* RECORDS SHOWN *
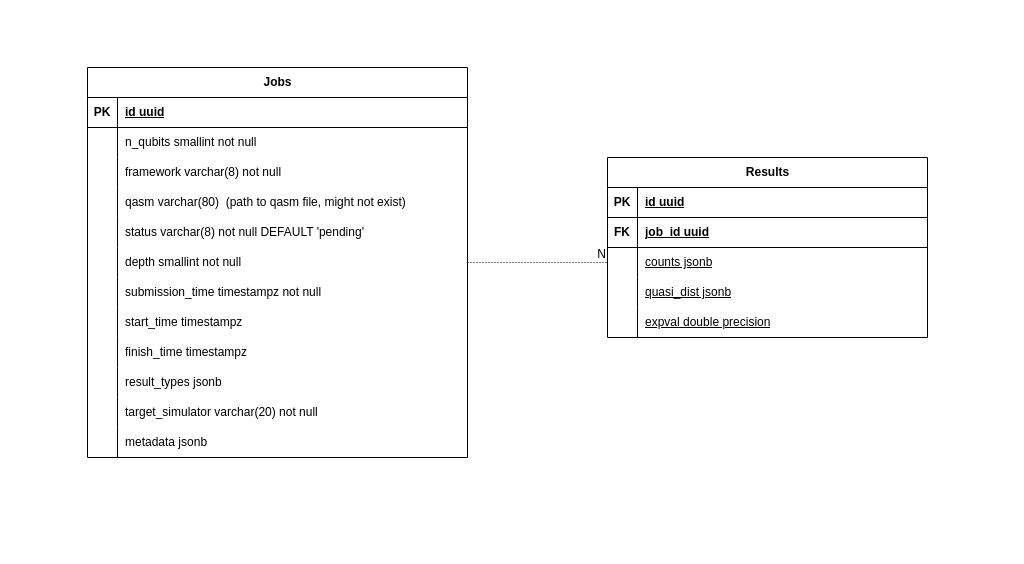
Earlier version of the draw.io diagram assets/database.drawio (Dpbm/qserver). Source tidied: cells renumbered, new cells numbered last; positions are measured from the earlier drawing's top-left corner, leaving out a move shared by most shapes. Both pictures are drawn from the tidied source at 100%, with x=0, y=0 at pixel (17, 17).
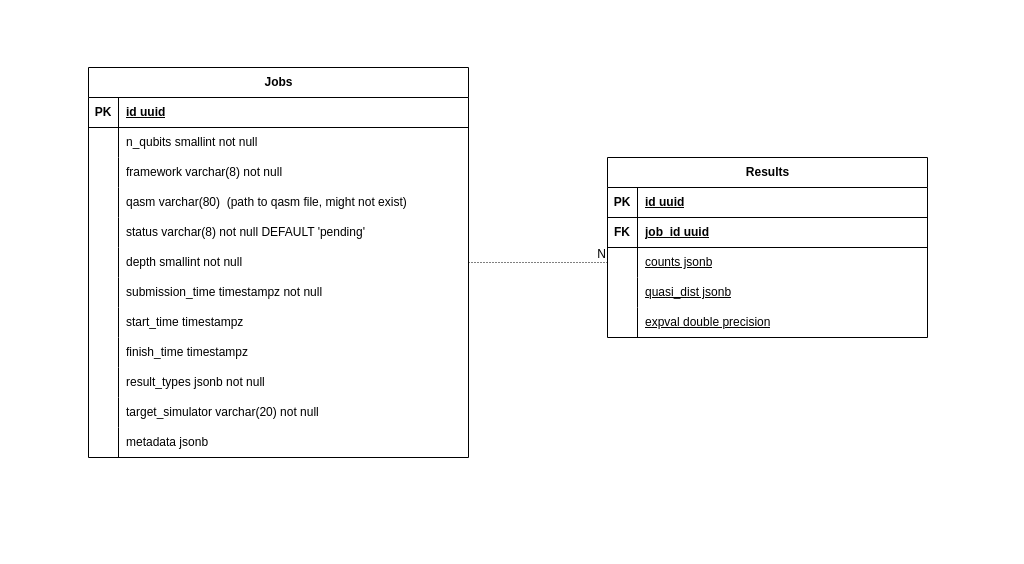
Above is the later version.

The change refers to these unchanged cells:
```xml
<mxCell id="31" style="shape=tableRow;horizontal=0;startSize=0;swimlaneHead=0;swimlaneBody=0;fillColor=none;top=0;left=0;right=0;bottom=0;" parent="3" vertex="1">
  <mxGeometry y="300" width="380" height="30" as="geometry" />
</mxCell>
```

Change to the diagram source:
```diff
@@
     <mxCell id="3" value="Jobs" style="shape=table;startSize=30;childLayout=tableLayout;rowLines=0;fontStyle=1;align=center;html=1;" parent="1" vertex="1">
-      <mxGeometry x="70" y="50" width="380" height="390" as="geometry" />
+      <mxGeometry x="71" y="50" width="380" height="390" as="geometry" />
     </mxCell>
@@
-    <mxCell id="33" value="result_types jsonb&amp;nbsp;" style="shape=partialRectangle;fillColor=none;top=0;left=0;bottom=0;right=0;align=left;spacingLeft=6;overflow=hidden;whiteSpace=wrap;html=1;" parent="31" vertex="1">
+    <mxCell id="33" value="result_types jsonb not null&amp;nbsp;" style="shape=partialRectangle;fillColor=none;top=0;left=0;bottom=0;right=0;align=left;spacingLeft=6;overflow=hidden;whiteSpace=wrap;html=1;" parent="31" vertex="1">
       <mxGeometry x="30" width="350" height="30" as="geometry" />
     </mxCell>
```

* WORK ORDER *
Tell how many lines in the material contain the word "geometry". Only the number is wanted.

* TASK RESPONSE *
4